Using LiDAR Data for Measuring Transit Stop Coverage
place - north america, infrastructure - stop, planning - network design, mode - bus
Transit Stop Coverage, Floorspace, LiDAR data, Buffer analysis, Bus Stop Location
A public transit system consists of various components in which all must be considered together in order to develop an efficient and sustainable transit network. Providing convenient access to public transit enhances the service performance, reliability and will also result in higher public usage. Conventionally transit stop locations and spacing are determined based on aggregate measures of population density on a zonal basis using simple buffer analysis. This method has been criticized as inaccurate, as the population is rarely uniformly distributed over zones. In this research, transit stop access coverage is estimated using building geometric information accurately extracted from the LiDAR data collected in the City of Fredericton, Canada. LiDAR data is mostly used for flood hazard studies but can also be used for other purposes such as 3D building modeling. Through this approach building floorspace information and therefore a much more accurate measurement of transit stop coverage based on the building floorspace is obtained at disaggregate spatial level and compared with the conventional buffer-density approach through a real example in the City of Fredericton. Overall, it is found that this approach can provide transit planners with much more improved building and population distribution information at a very precise spatial level, in order to set the transit stops at their optimal locations.
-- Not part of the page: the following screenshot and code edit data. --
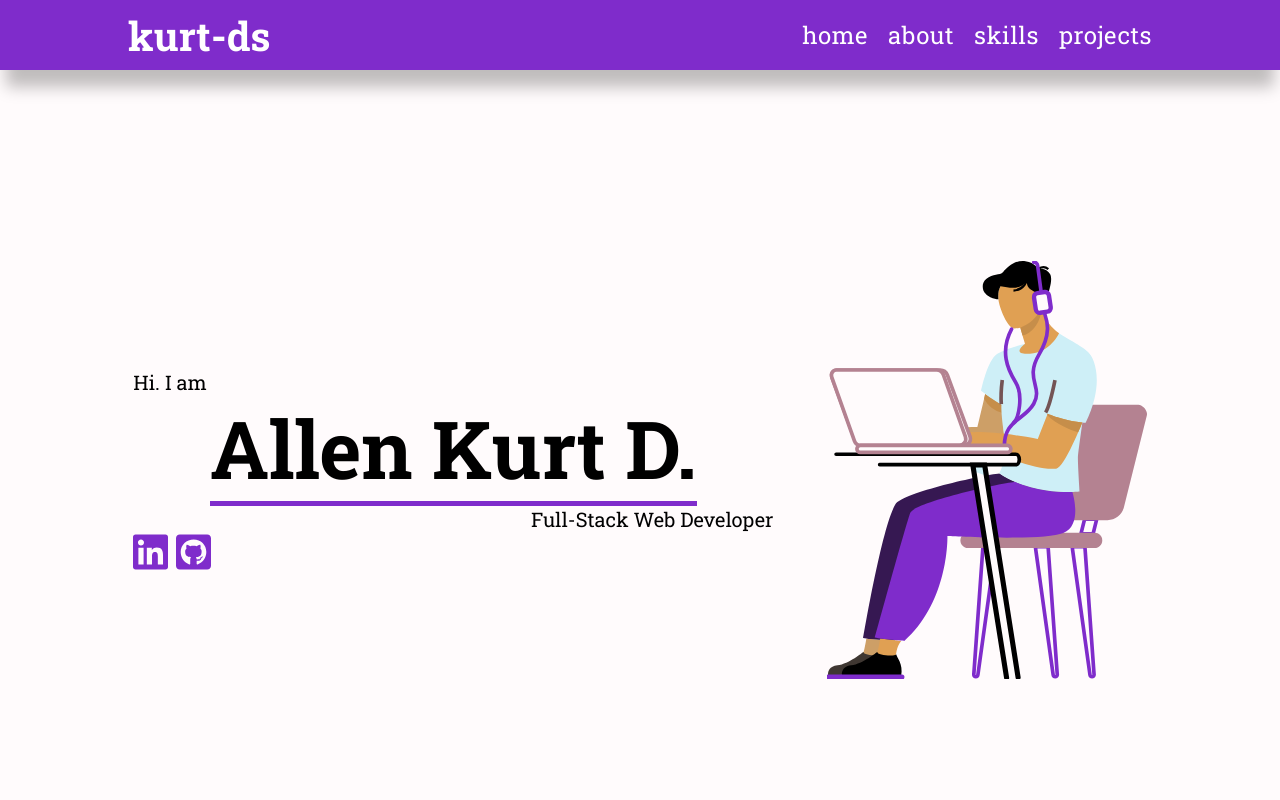
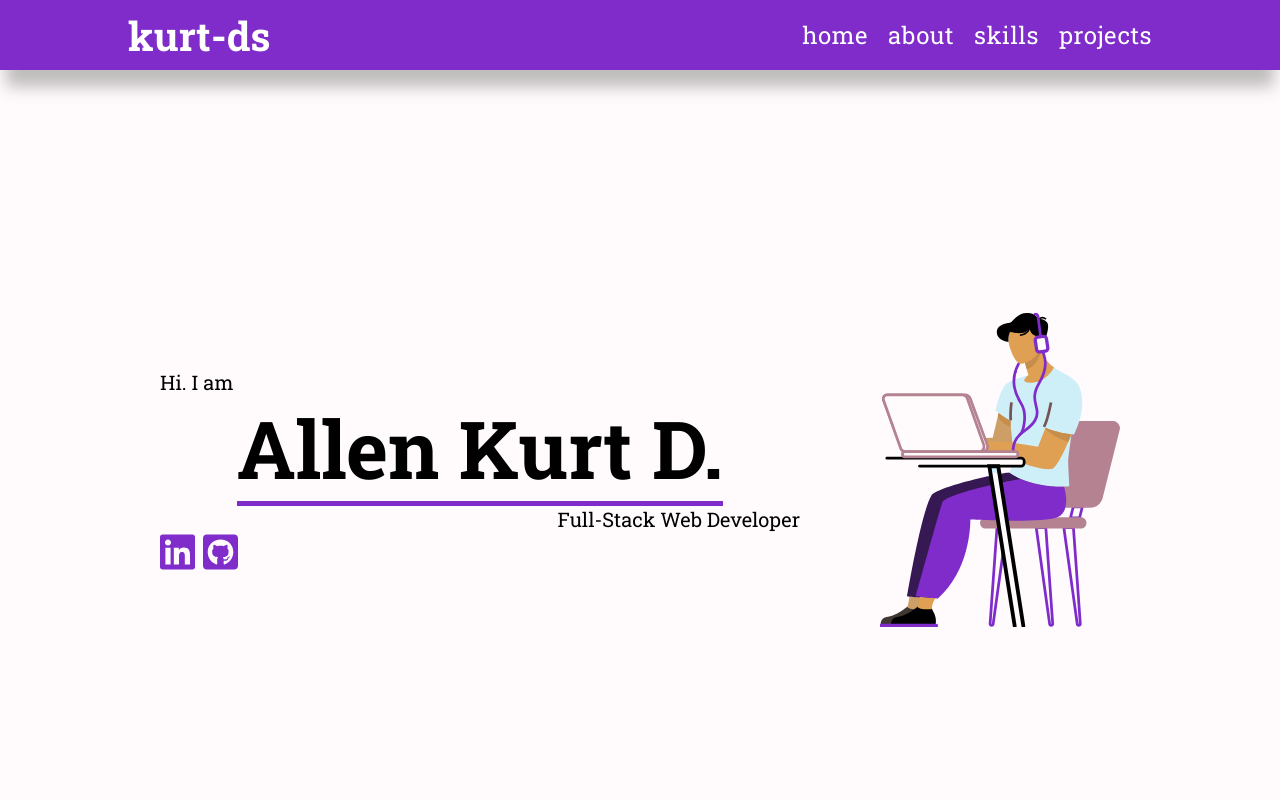
Before and after one commit to kurt-ds/kurt-ds.github.io, a plain HTML site: page index.html in a window 1280 px wide. Shown: the top 800 px of the page. Drawn offline with nearby package versions, Linux system fonts and the light colour scheme.

Commit message:
changed logo image

```diff
--- a/style.css
+++ b/style.css
@@ -90,7 +90,7 @@ section {
 
 .logo-image {
   flex: 2;
-  max-width: 20rem;
+  max-width: 15rem;
 }
 
 .fullname {
```
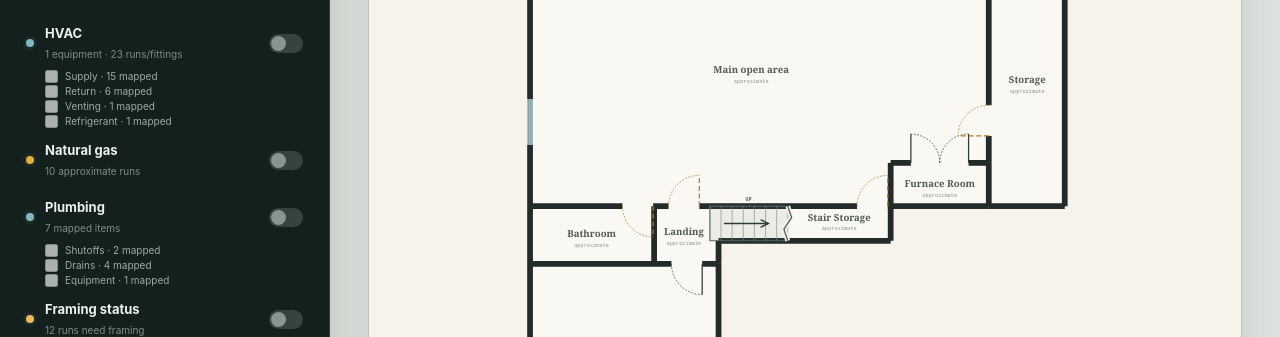
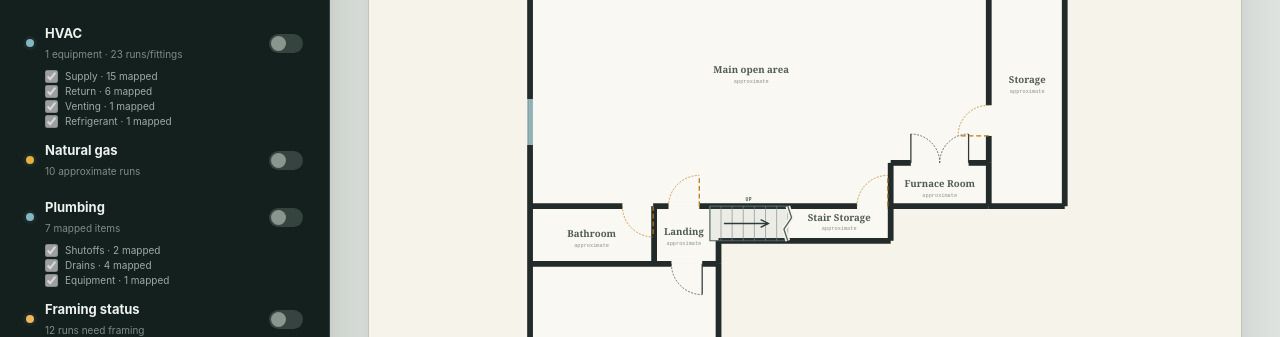
Before and after one commit to kevinbailey25/basement-planning, a Next.js app: page / in a window 1280 px wide. Shown: the part 170-507 px from the top of the page. Built offline with nearby package versions, Linux system fonts and the light colour scheme.

Commit message:
Enable HVAC and plumbing sublayers by default

```diff
--- a/app/BasementPlanner.tsx
+++ b/app/BasementPlanner.tsx
@@ -621,7 +621,7 @@ function LayerToggle({ label, detail, checked, onChange, color }: { label: strin
 }
 
 export function BasementPlanner() {
-  const [toggles, setToggles] = useState<Record<ToggleKey, boolean>>({ hvac: false, hvacSupply: false, hvacReturn: false, hvacVenting: false, hvacRefrigerant: false, gas: false, plumbing: false, plumbingShutoffs: false, plumbingDrains: false, plumbingEquipment: false, framing: false, joists: false, dimensions: false });
+  const [toggles, setToggles] = useState<Record<ToggleKey, boolean>>({ hvac: false, hvacSupply: true, hvacReturn: true, hvacVenting: true, hvacRefrigerant: true, gas: false, plumbing: false, plumbingShutoffs: true, plumbingDrains: true, plumbingEquipment: true, framing: false, joists: false, dimensions: false });
   const [selectedId, setSelectedId] = useState<string>();
   const [measurementSide, setMeasurementSide] = useState<WallSide>();
   const [view, setView] = useState(DEFAULT_VIEW);
```
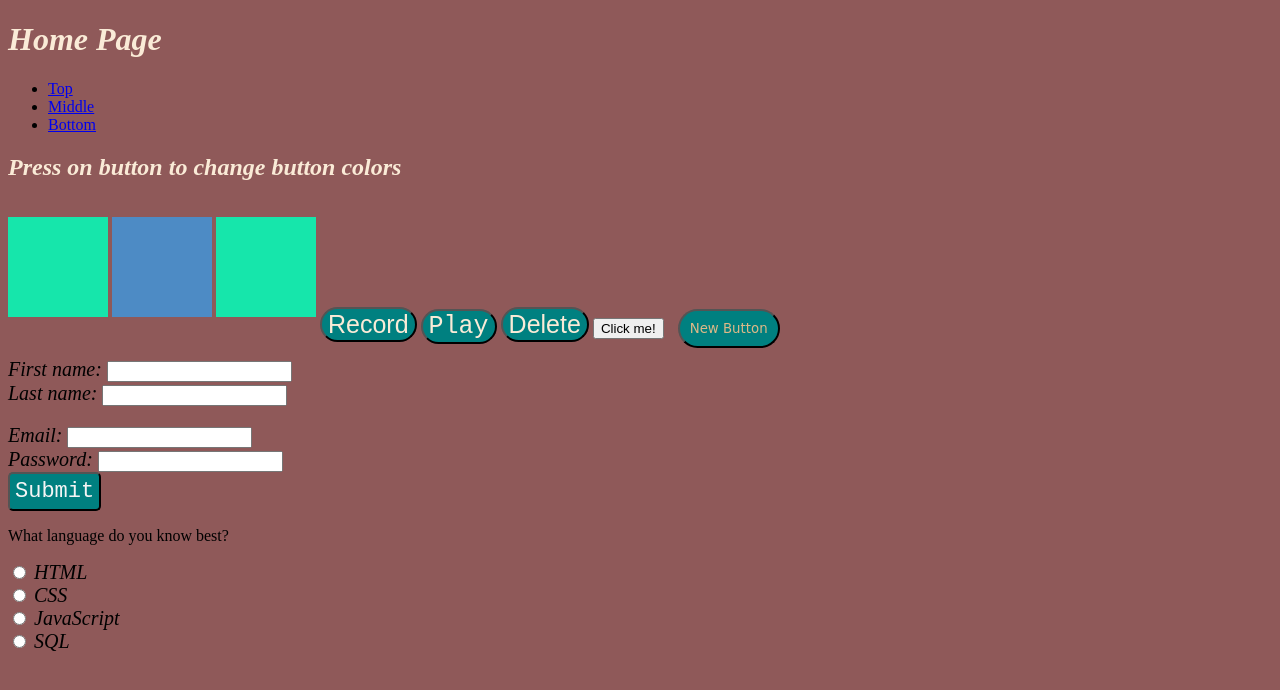
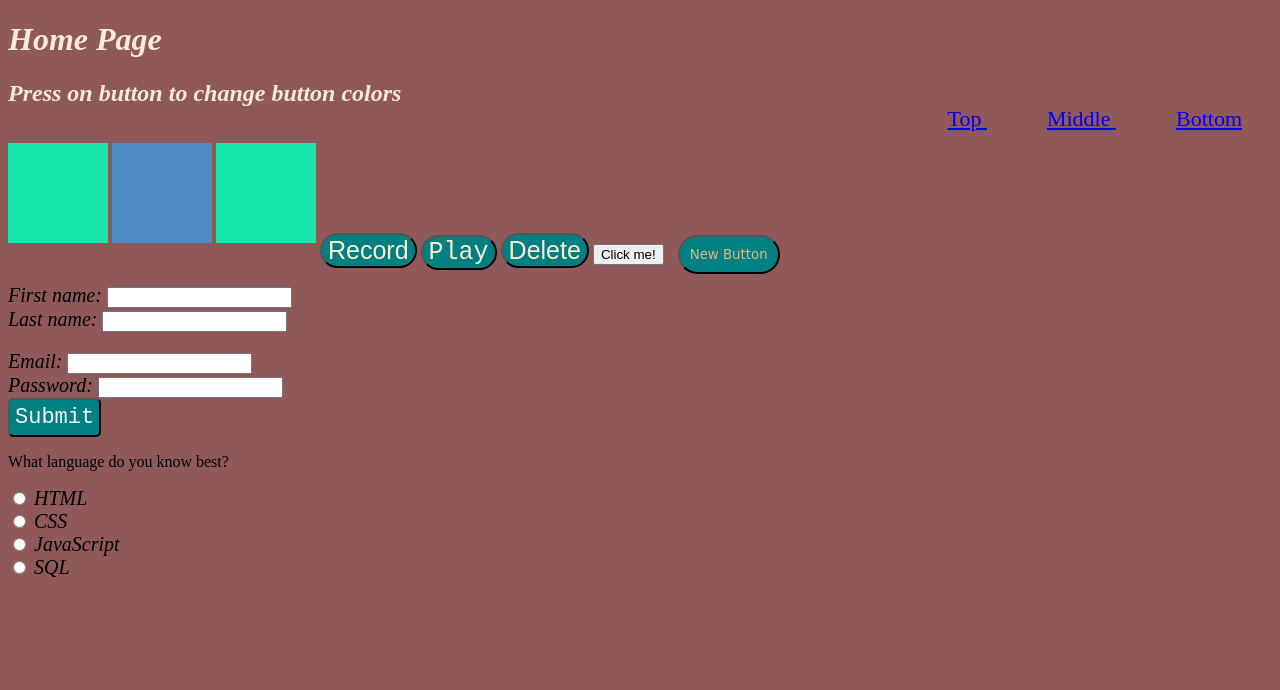
Before and after one commit to MarcoMoya1/learning-page, a plain HTML site: page index.html in a window 1280 px wide. Drawn offline with Linux system fonts and the light colour scheme.

Commit message:
css for nav

```diff
--- a/index.css
+++ b/index.css
@@ -5,10 +5,20 @@ h1 {
     font-style: italic;
 }
 
-nav {
-
+header nav {
+    float: right;
+    margin: 10px 0;
 }
 
+header nav ul li {
+    display: inline;
+}
+
+header nav ul li a {
+    margin: 0 30px;
+    font-weight: lighter;
+    font-size: 22px;
+  }
 
 #rcdBtn {
     color: antiquewhite;
```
Permission to publish the abstract has been given by Elsevier, copyright remains with them.
Shiravi, S., Zhong, M. & Hosseini, F. (2014). Using LiDAR Data for Measuring Transit Stop Coverage. Procedia - Social and Behavioral Sciences, Vol. 138, pp. 715–721. The 9th International Conference on Traffic and Transportation Studies (ICTTS 2014)